best in cool surroundings, men should avoid any activity that leads to
overheating this area, including sitting in hot tubs or Jacuzzis and regular,
prolonged use of laptops.
Not applying sun cream
Although skin cancer is the most common form of cancer in the UK, multiple
research studies have shown that few of us regularly wear sunscreen, and that
men are the worst offenders. According to research by Mintel on sun cream use in
France, Germany, Spain and the UK, an average of 52 per cent of women use
sunscreen, compared to only 37 per cent of men. However, with many men spending
significant time outdoor for sports, work or leisure, it is vital to cover up
with appropriate clothing and sun cream before heading outside.

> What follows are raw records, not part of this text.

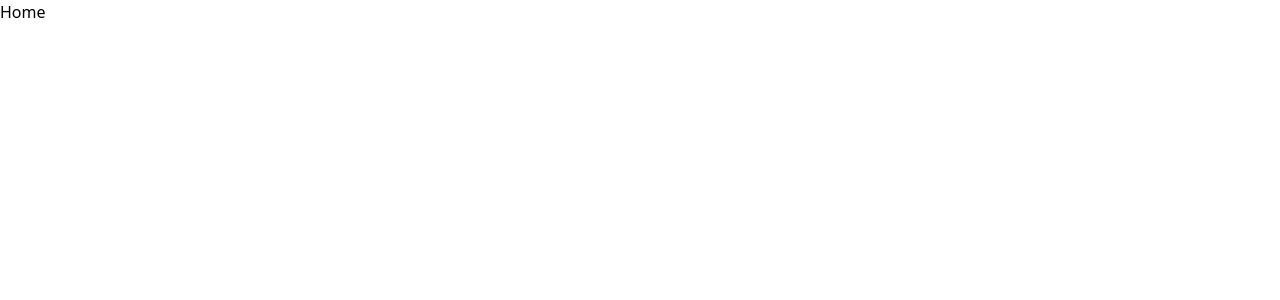
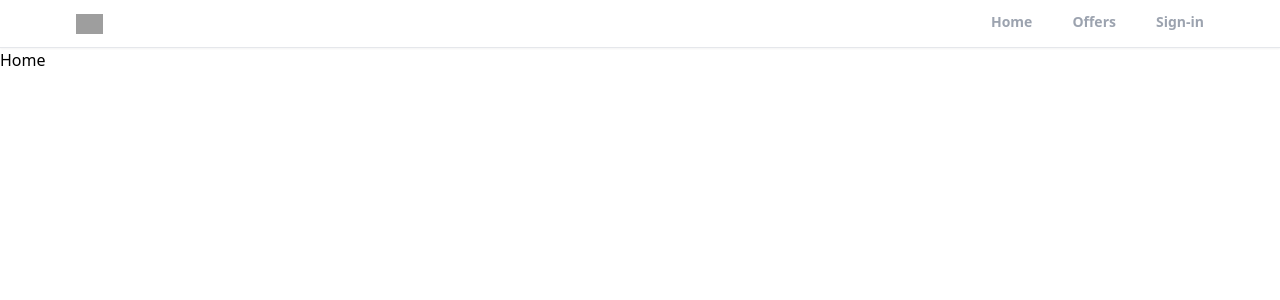
Before and after one commit to khushalbhanderi/realtor-clone-react, a React (Create React App) app: page / in a window 1280 px wide. Shown: the top 300 px of the page. Built offline with nearby package versions, Linux system fonts and the light colour scheme; grey boxes are pictures that could not be loaded.

Commit message:
create the header component

```diff
--- a/src/App.js
+++ b/src/App.js
@@ -5,11 +5,13 @@
 import SignUp from "./pages/SignUp";
 import ForgotPassword from "./pages/ForgotPassword";
 import Offers from "./pages/Offers";
+import Header from "./components/Header";
 
 function App() {
   return (
     <>
       <Router>
+        <Header/>
         <Routes>
           <Route path="/" element={<Home />} />
           <Route path="/profile" element={<Profile />} />
--- /dev/null
+++ b/src/components/Header.jsx
@@ -0,0 +1,29 @@
+import React from 'react'
+import {useLocation, useNavigate} from "react-router-dom"
+
+export default function Header() {
+    const location = useLocation()
+    const navigate = useNavigate()
+    function pathMathRoute(route){
+        if(route === location.pathname){
+            return true
+        }
+    }
+  return (
+    <div className='bg-white border-b shadow-sm sticky top-0 z-50'>
+        <header className='flex justify-between items-center px-3 max-w-6xl mx-auto'>
+            <div>
+                <img src="https://static.rdc.moveaws.com/images/logos/rdc-logo-default.svg" alt="logo" className="h-5 cursor-pointer" onClick={()=>navigate("/")} />
+            </div>
+            <div>
+                <ul className='flex space-x-10'>
+                    <li className={`cursor-pointer py-3 text-sm font-semibold text-gray-400 border-b-[3px] border-b-transparent ${pathMathRoute("/") && "text-black border-b-red-500"}`} onClick={()=>navigate("/")}>  Home </li>
+                    <li className={`cursor-pointer py-3 text-sm font-semibold text-gray-400 border-b-[3px] border-b-transparent ${pathMathRoute("/offers") && "text-black border-b-red-500"}`} onClick={()=>navigate("/offers")}>Offers</li>
+                    <li className={`cursor-pointer py-3 text-sm font-semibold text-gray-400 border-b-[3px] border-b-transparent ${pathMathRoute("/sign-in") && "text-black border-b-red-500"}`} onClick={()=>navigate("/sign-in")}>Sign-in</li>
+                </ul>
+            </div>
+
+        </header>
+    </div>
+  )
+}
```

Poor bathroom hygiene
Do you wash your hands after you’ve visited the men's room? According to a
study by the American Society for Microbiology and the Soap and Detergent
Association, one in three men don’t! Furthermore, a study by the London School
of Hygiene & Tropical Medicine carried out at UK service stations found that
only a third of men washed their hands with soap. Not washing your hands is the
quickest way to spread germs and infection, so protect your health and those
around you by making sure you lather up before leaving the bathroom.
Not brushing your teeth
According to a study by the American Dental Association, only 66 per cent of
men brush their teeth twice or more a day, compared to 86 per cent of women.
Furthermore, research findings published in the Journal of Periodontology showed
that women are almost twice as likely to have regular dental checkups than men.
Failing to look after your pearly whites is not only bad news for your teeth and
gums; research has shown that gum disease can increase risk of heart disease,
erectile dysfunction and dementia.
Eating fast food and takeaways
In today’s fast food culture, many of us are guilty of hampering our weight
loss by indulging in too much junk food, and this is particularly true for men.
A survey by Pew Research Center revealed that 47 per cent of men eat in a fast
food restaurant at least weekly, compared to 35 per cent of women. With an
average takeaway containing over half your recommended daily calories and
copious amounts of salt, do your health a favour by cutting back on takeaways
and replacing with home-cooked meals.